For the structure and objectives envisaged for the German Navy from 2035 onward, the following aspects are thus of vital importance: Warships must be capable of conducting multi-dimensional maritime warfare in the North Atlantic Ocean over large distances. For this purpose, they also need high striking power and survivability. Unmanned systems complement the capability to cover wide areas. The particular threat situation in the Baltic Sea requires preferably unmanned, simple, and cost-effective weapon systems that are available in large numbers.
What matters now
The Navy must prepare for high-intensity battles, procure a high number of unmanned systems, and employ artificial intelligence, especially for monitoring and evaluating the situational picture. For this kind of Navy to become a reality, two things are crucial now:
The way to the future of the German Navy must be financed in a sustainable manner.
The time to start testing the employment and operation of unmanned systems in experimental projects is now, so that lessons can be learned and the procurement of the indicated numbers can be initiated with minimised risk.
1) Mass Matters
In a possible war of attrition in the context of national and collective defence, mass also means resilience. This leads to the following requirements:

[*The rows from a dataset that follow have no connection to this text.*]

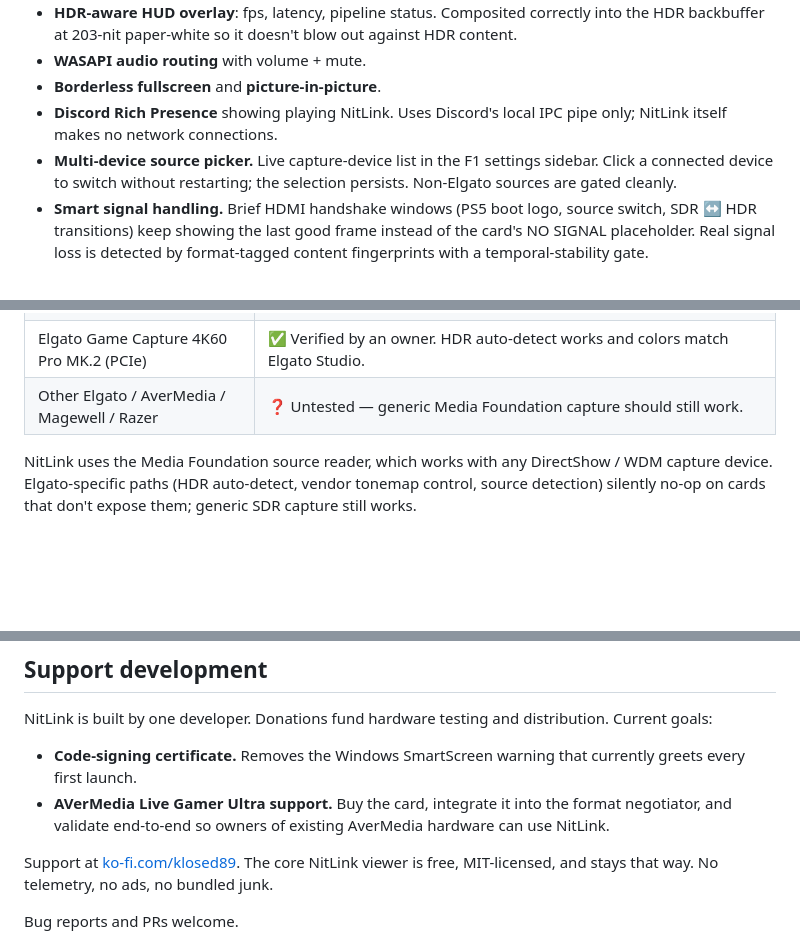
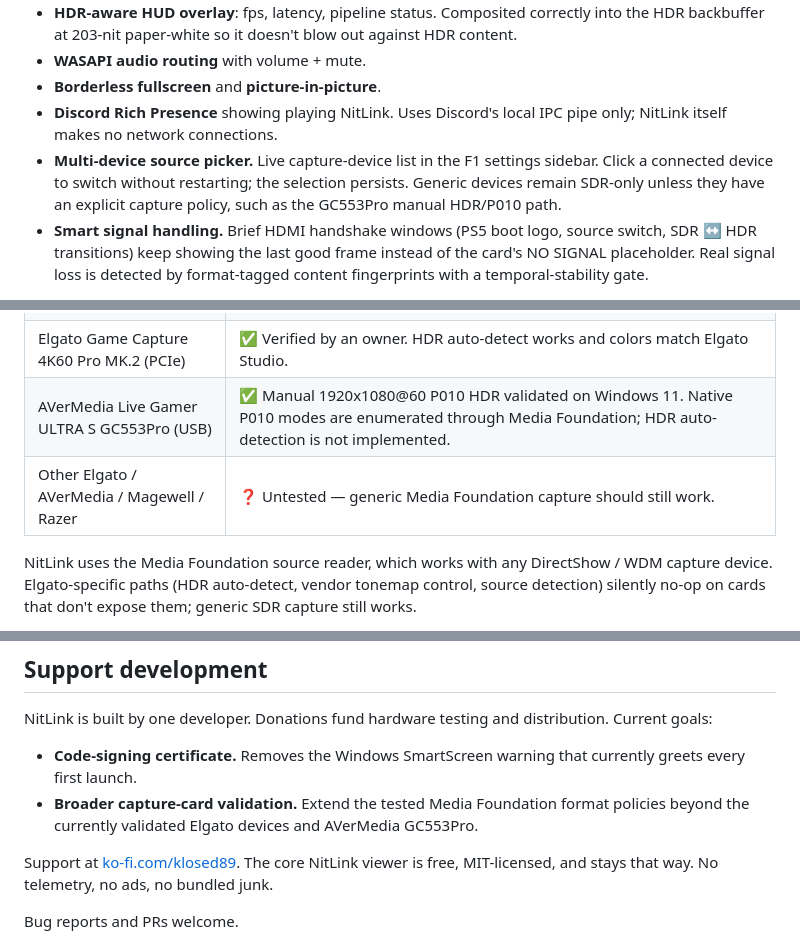
Before and after one commit to HolyBearTW/nitlink, a Markdown page: README.md, 3 parts joined by grey strips. Drawn GitHub-style; blank space fills up the shorter version.

Commit message:
docs: document GC553Pro support and limitations

```diff
--- a/README.md
+++ b/README.md
@@ -75,7 +75,7 @@ NitLink is NOT for you if:
 - **WASAPI audio routing** with volume + mute.
 - **Borderless fullscreen** and **picture-in-picture**.
 - **Discord Rich Presence** showing playing NitLink. Uses Discord's local IPC pipe only; NitLink itself makes no network connections.
-- **Multi-device source picker.** Live capture-device list in the F1 settings sidebar. Click a connected device to switch without restarting; the selection persists. Non-Elgato sources are gated cleanly.
+- **Multi-device source picker.** Live capture-device list in the F1 settings sidebar. Click a connected device to switch without restarting; the selection persists. Generic devices remain SDR-only unless they have an explicit capture policy, such as the GC553Pro manual HDR/P010 path.
 - **Smart signal handling.** Brief HDMI handshake windows (PS5 boot logo, source switch, SDR ↔ HDR transitions) keep showing the last good frame instead of the card's NO SIGNAL placeholder. Real signal loss is detected by format-tagged content fingerprints with a temporal-stability gate.
 
 <p align="center">
@@ -195,7 +196,8 @@ On an LG OLED, set the HDMI input icon to "Game Console" (not "PC") for correct
 | Elgato 4K X (USB) | ✅ Tested and validated. Source name + resolution + HDR detect via the UVC extension unit; live source-follow. |
 | Elgato Cam Link 4K (USB) | ✅ Validated (generic UVC, SDR, no vendor controls). |
 | Elgato Game Capture 4K60 Pro MK.2 (PCIe) | ✅ Verified by an owner. HDR auto-detect works and colors match Elgato Studio. |
-| Other Elgato / AverMedia / Magewell / Razer | ❓ Untested — generic Media Foundation capture should still work. |
+| AVerMedia Live Gamer ULTRA S GC553Pro (USB) | ✅ Manual 1920x1080@60 P010 HDR validated on Windows 11. Native P010 modes are enumerated through Media Foundation; HDR auto-detection is not implemented. |
+| Other Elgato / AVerMedia / Magewell / Razer | ❓ Untested — generic Media Foundation capture should still work. |
 
 NitLink uses the Media Foundation source reader, which works with any DirectShow / WDM capture device. Elgato-specific paths (HDR auto-detect, vendor tonemap control, source detection) silently no-op on cards that don't expose them; generic SDR capture still works.
 
@@ -358,7 +360,7 @@ MIT. See `LICENSE`. Third-party licenses (NIS, WebView2, WIL, MJP's Catmull-Rom)
 NitLink is built by one developer. Donations fund hardware testing and distribution. Current goals:
 
 - **Code-signing certificate.** Removes the Windows SmartScreen warning that currently greets every first launch.
-- **AVerMedia Live Gamer Ultra support.** Buy the card, integrate it into the format negotiator, and validate end-to-end so owners of existing AverMedia hardware can use NitLink.
+- **Broader capture-card validation.** Extend the tested Media Foundation format policies beyond the currently validated Elgato devices and AVerMedia GC553Pro.
 
 Support at [ko-fi.com/klosed89](https://ko-fi.com/klosed89). The core NitLink viewer is free, MIT-licensed, and stays that way. No telemetry, no ads, no bundled junk.
 
```
Also changed, not shown: other parts of README.md (+1 -0 lines).
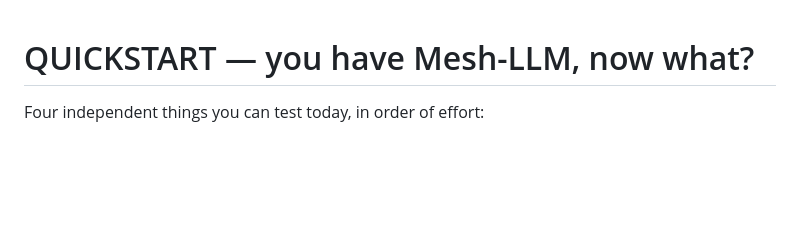
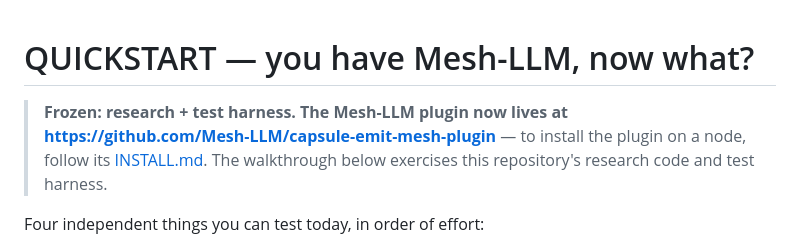
Before and after one commit to action-state-group/capsule-emit-mesh, a Markdown page: QUICKSTART.md, the part around the change. Rendered like a GitHub page; blank space fills up the shorter version.

```diff
--- a/QUICKSTART.md
+++ b/QUICKSTART.md
@@ -1,4 +1,10 @@
 # QUICKSTART — you have Mesh-LLM, now what?
+
+> **Frozen: research + test harness. The Mesh-LLM plugin now lives at
+> https://github.com/Mesh-LLM/capsule-emit-mesh-plugin** — to install the plugin
+> on a node, follow its
+> [INSTALL.md](https://github.com/Mesh-LLM/capsule-emit-mesh-plugin/blob/main/INSTALL.md).
+> The walkthrough below exercises this repository's research code and test harness.
 
 Four independent things you can test today, in order of effort:
 
```
Also changed, not shown: README.md (+10 -9 lines).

A factor of 3 needs to be consistently applied to the required number of naval means of warfare (1/3 of vessels in maintenance, 1/3 at full combat readiness, 1/3 at graduated levels of combat readiness).
A standardisation of naval means of warfare facilitates both the provisioning of spare parts and training. Means of warfare must be designed for ease of use.
2) Orientation Towards the Future
The Navy’s structure must:
be sufficiently flexible to adapt it to the demographic development minimise risks for its personnel on deployments,
enable the testing of new unmanned capabilities in short time frames with a small number of commercially available prototypes (experimentation).
3) Multi-Domain Operations
The Navy contributes to combined arms operations through:
system approaches that are networked, swarm-capable and, wherever possible, unmanned
the development of maritime strike capabilities.
Resilience means the capability to remain operational after having sustained losses. This requires:
the protection of a small number of bases for resupply and maintenance
an alternative hardened operational command and control centre as well as mobile tactical command and control at sea.
Other navies’ projects
Navies around the world are paying more and more attention to autonomous systems, with the USUnited States Navy and Royal Navy leading the way. But other European partners, such as France, are also participating in the trend. The latter are focusing in particular on unmanned mine countermeasures in the future.